BRIEF
Repeat the listing below exactly. Pictures do not belong in the copy.

** RECORDS SUPPLIED follows **

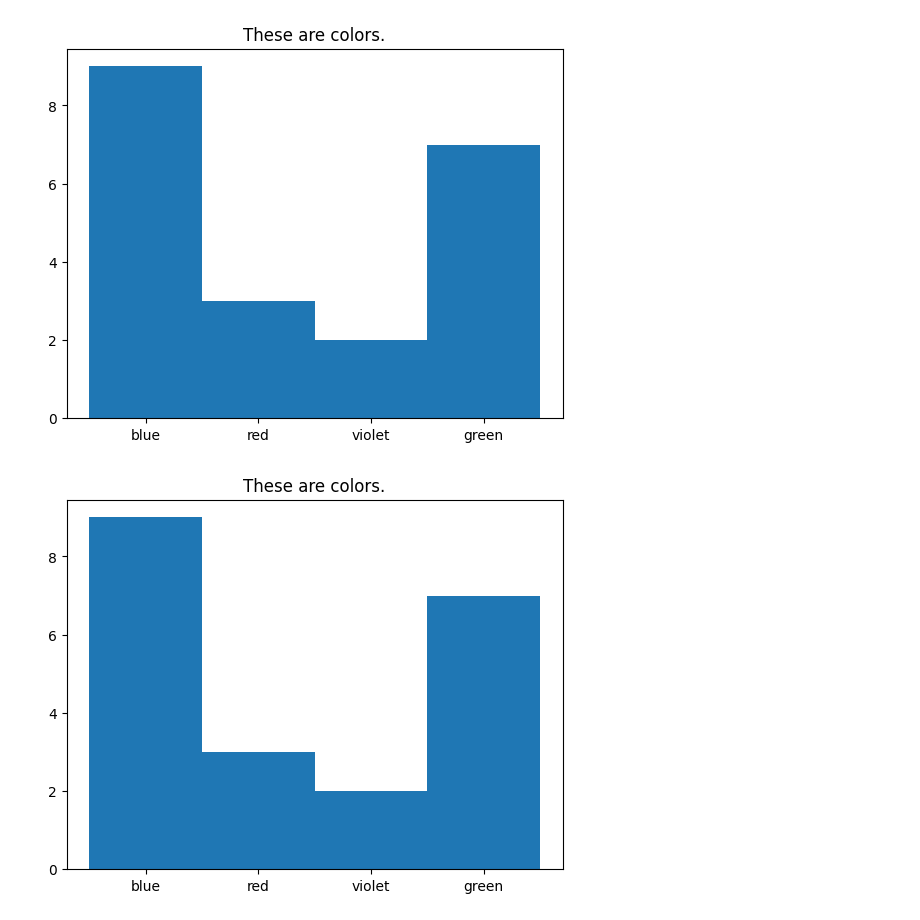
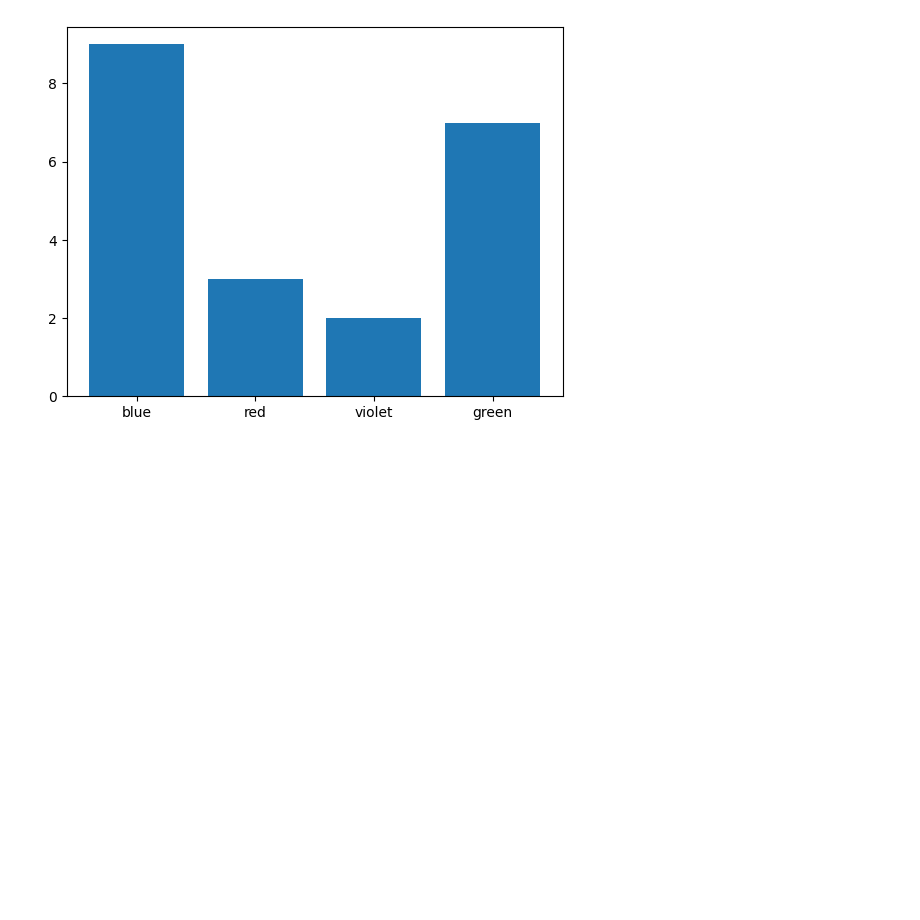
Before and after one commit to brianhempel/plottery, a Jupyter notebook: src/snp.ipynb, the cells around one changed output. Saved outputs shown, nothing was run; the diff lists cells and outputs as text; code cells hidden in the pictures; blank space fills up the shorter version.

```diff
--- a/src/snp.ipynb
+++ b/src/snp.ipynb
@@ -8,14 +8,12 @@ execfile("snp.py")
 # %%
 plt.ioff() # Someday I will figure out how to supress the extra plot
 fig, ax = plt.subplots()
 
 colors = ["blue", "red", "violet", "green"]
 counts = [9, 3, 2, 7]
 
-ax.bar(colors, counts, width=0.88)
-ax.set_title("These are colors.")
+ax.bar(colors, counts)
 
 SNP(fig, locals(), cell_lineno, provenance_is_off_by_n_lines, notebook_code_through_cell, user_names=set(re.compile(r'\b').split(cell_code)))
 # %% [output]
-[figure, old version]
+[figure, new version]
-[figure, removed]
```
Also changed, not shown: 33 other files.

** End of RECORDS SUPPLIED **

YOUR RESPONSE
Before and after one commit to brianhempel/plottery, a Jupyter notebook: src/snp.ipynb, the cells around one changed output. Saved outputs shown, nothing was run; the diff lists cells and outputs as text; code cells hidden in the pictures; blank space fills up the shorter version.

```diff
--- a/src/snp.ipynb
+++ b/src/snp.ipynb
@@ -8,14 +8,12 @@ execfile("snp.py")
 # %%
 plt.ioff() # Someday I will figure out how to supress the extra plot
 fig, ax = plt.subplots()
 
 colors = ["blue", "red", "violet", "green"]
 counts = [9, 3, 2, 7]
 
-ax.bar(colors, counts, width=0.88)
-ax.set_title("These are colors.")
+ax.bar(colors, counts)
 
 SNP(fig, locals(), cell_lineno, provenance_is_off_by_n_lines, notebook_code_through_cell, user_names=set(re.compile(r'\b').split(cell_code)))
 # %% [output]
-[figure, old version]
+[figure, new version]
-[figure, removed]
```
Also changed, not shown: 33 other files.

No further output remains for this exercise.